Even so, she describes herself as a chatty child with a flair for the dramatic. "I had a five-year diary with a padlock on it," says MacRae. "Inside, it said: 'If you are reading this diary then you must have found the key that I never take off from the chain around my neck. Keep reading but you must never divulge this to anyone.'" She cracks up laughing. "I was clearly always going to be an actress."

MacRae studied acting at Langside College in Glasgow. She began doing sketch comedy and sitcoms in her late teens and early twenties. One of her earliest roles to prick the public consciousness was as ditzy but loveable Julie Jackson in Gary: Tank Commander.

The role was written specifically for her by the show's creator Greg McHugh, whom MacRae had first watched perform as the camp, perma-tanned and cheesy pasta-obsessed squaddie Gary McLintoch at the Edinburgh Festival Fringe in 2007.

McHugh's satirical take on frontline life was developed into Gary's War, a one-off pilot for More4 that won a Scottish Bafta in 2008. A BBC Two Scotland series followed a year later. "Julie Jackson is my favourite part I have ever played," says MacRae. "She was written for me by Greg and I was on board from the very start in development and the first rough cuts.

"The cheesy pasta monologue that everyone loves, I know that inside out. When we were at the Hydro [in 2016] and Greg put it in the show, I was greetin' because I was so proud of him. I remember watching him at the Gilded Balloon in front of 50 people doing that monologue."

She would love to reprise the role if the opportunity arose. "The part of Julie is a total joy to play. Greg is busy and all the rest of the cast are busy which is lovely. I'll need to buy that boy some chips and cheese so we can get a chat about it."

More recently MacRae, who lives in south side of Glasgow with her husband Paul, has played fun-loving and free-spirited Ellie McLean in River City for the past five years.

"When I joined people asked if I would get bored playing the same character," she says. "But you don't get bored. Playing the same character is a joy and it is so different to other types of jobs where you are taking on different characters all the time.
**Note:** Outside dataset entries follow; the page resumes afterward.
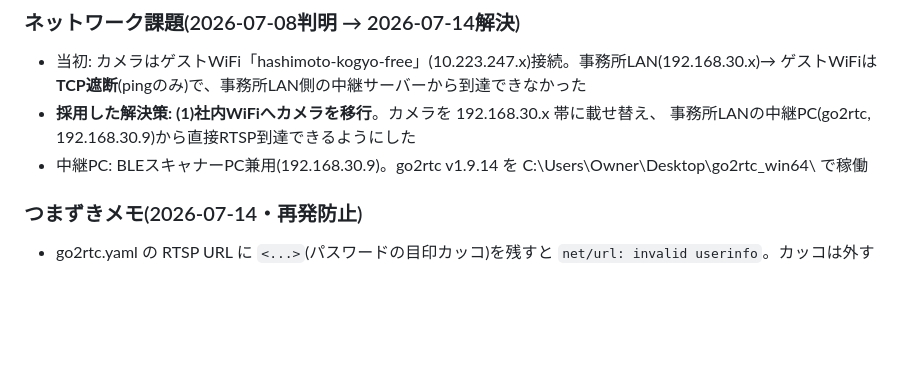
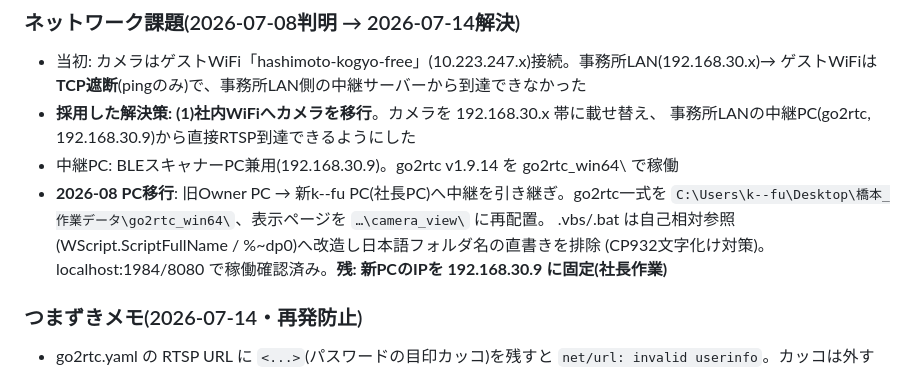
Before and after one commit to 84stamp1-jpg/hashimoto-press, a Markdown page: docs/camera_system_spec.md, the part around the change. Rendered like a GitHub page; blank space fills up the shorter version.

Commit message:
docs(camera): go2rtc中継の新PC移行を反映(Owner→k--fu)
中継PCを旧Owner PC→新k--fu PC(社長PC)へ引き継ぎ。go2rtc一式を
C:\Users\k--fu\Desktop\橋本_作業データ\go2rtc_win64\ へ再配置し、旧 Owner 絶対パス記述を更新。
自動起動/vbs/batの自己相対参照化(CP932文字化け対策)と、IP固定(192.168.30.9)の残作業を明記。

Co-Authored-By: Claude Opus 4.8 <noreply@anthropic.com>

```diff
--- a/docs/camera_system_spec.md
+++ b/docs/camera_system_spec.md
@@ -115,7 +115,11 @@ RTSP URL形式: `rtsp://<RTSPユーザー>:<パスワード>@<IP>:554/stream1`(
   ゲストWiFiは**TCP遮断**(pingのみ)で、事務所LAN側の中継サーバーから到達できなかった
 - **採用した解決策: (1)社内WiFiへカメラを移行**。カメラを 192.168.30.x 帯に載せ替え、
   事務所LANの中継PC(go2rtc, 192.168.30.9)から直接RTSP到達できるようにした
-- 中継PC: BLEスキャナーPC兼用(192.168.30.9)。go2rtc v1.9.14 を C:\Users\Owner\Desktop\go2rtc_win64\ で稼働
+- 中継PC: BLEスキャナーPC兼用(192.168.30.9)。go2rtc v1.9.14 を go2rtc_win64\ で稼働
+- **2026-08 PC移行**: 旧Owner PC → 新k--fu PC(社長PC)へ中継を引き継ぎ。go2rtc一式を
+  `C:\Users\k--fu\Desktop\橋本_作業データ\go2rtc_win64\`、表示ページを `…\camera_view\` に再配置。
+  .vbs/.bat は自己相対参照(WScript.ScriptFullName / %~dp0)へ改造し日本語フォルダ名の直書きを排除
+  (CP932文字化け対策)。localhost:1984/8080 で稼働確認済み。**残: 新PCのIPを 192.168.30.9 に固定(社長作業)**
 
 ### つまずきメモ(2026-07-14・再発防止)
 - go2rtc.yaml の RTSP URL に `<...>`(パスワードの目印カッコ)を残すと `net/url: invalid userinfo`。カッコは外す
```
"In a continuing drama, you know your character inside out and get thrown into all these different situations. You can't wait to see what is coming next."

Next for MacRae is hitting the road. One of the most daunting things about a Scotland-wide tour, she says, is whether her brand of humour is universal. She started the tour in St Andrews earlier this month and then headed to Livingston, Kirkcaldy and Largs for the opening dates.

"In Scotland, you travel 10 minutes down the road and people use different words," says MacRae. "Across the country, for people to be laughing at the same bits, it means I am doing something right and it makes me feel really happy with the work I have done."

My Big Fat Fabulous Diary is at the Beacon Arts Centre in Greenock on Thursday, Easterbrook Hall in Dumfries on Friday and the Theatre Royal in Glasgow on Sunday. There are eight further dates across Scotland finishing at Eden Court Theatre in Inverness on June 9. Visit leahmacrae.com


Career high: Standing on stage in front of a full house at the Edinburgh Playhouse doing a one-woman show. That was incredible.

Career low: Snapping my Achilles tendon on stage. I thought my career was over in that moment.

Favourite film: Beaches. I also love gangster films such as Once Upon a Time in America, Scarface and Goodfellas.

Last book read: Wrong Place Wrong Time by David Perlmutter.

Best trait: Kindness.

Worst trait: Worrying.

Best advice received: Worrying is a misuse of imagination. The other one is I love – as cheesy as it sounds – is follow your dreams. That is my motto.

Biggest influence: Julie Walters, Bette Midler and Billy Connolly.

Favourite meal: Spicy chicken curry.

Favourite holiday destination: Thailand.

Favourite music: I have diverse musical tastes. My favourites to listen to on the beach in Thailand were Porcelain by Moby and Voices by Dario G. I love a bit of Enya too – I am quite cheesy.

Ideal dinner guests: Everyone I love who isn't here anymore. Elvis Presley, Julie Walters, Bette Midler, Al Pacino, Robert de Niro, Martin Scorsese, Kate Winslet, Kelly Osbourne, Pink and my gran.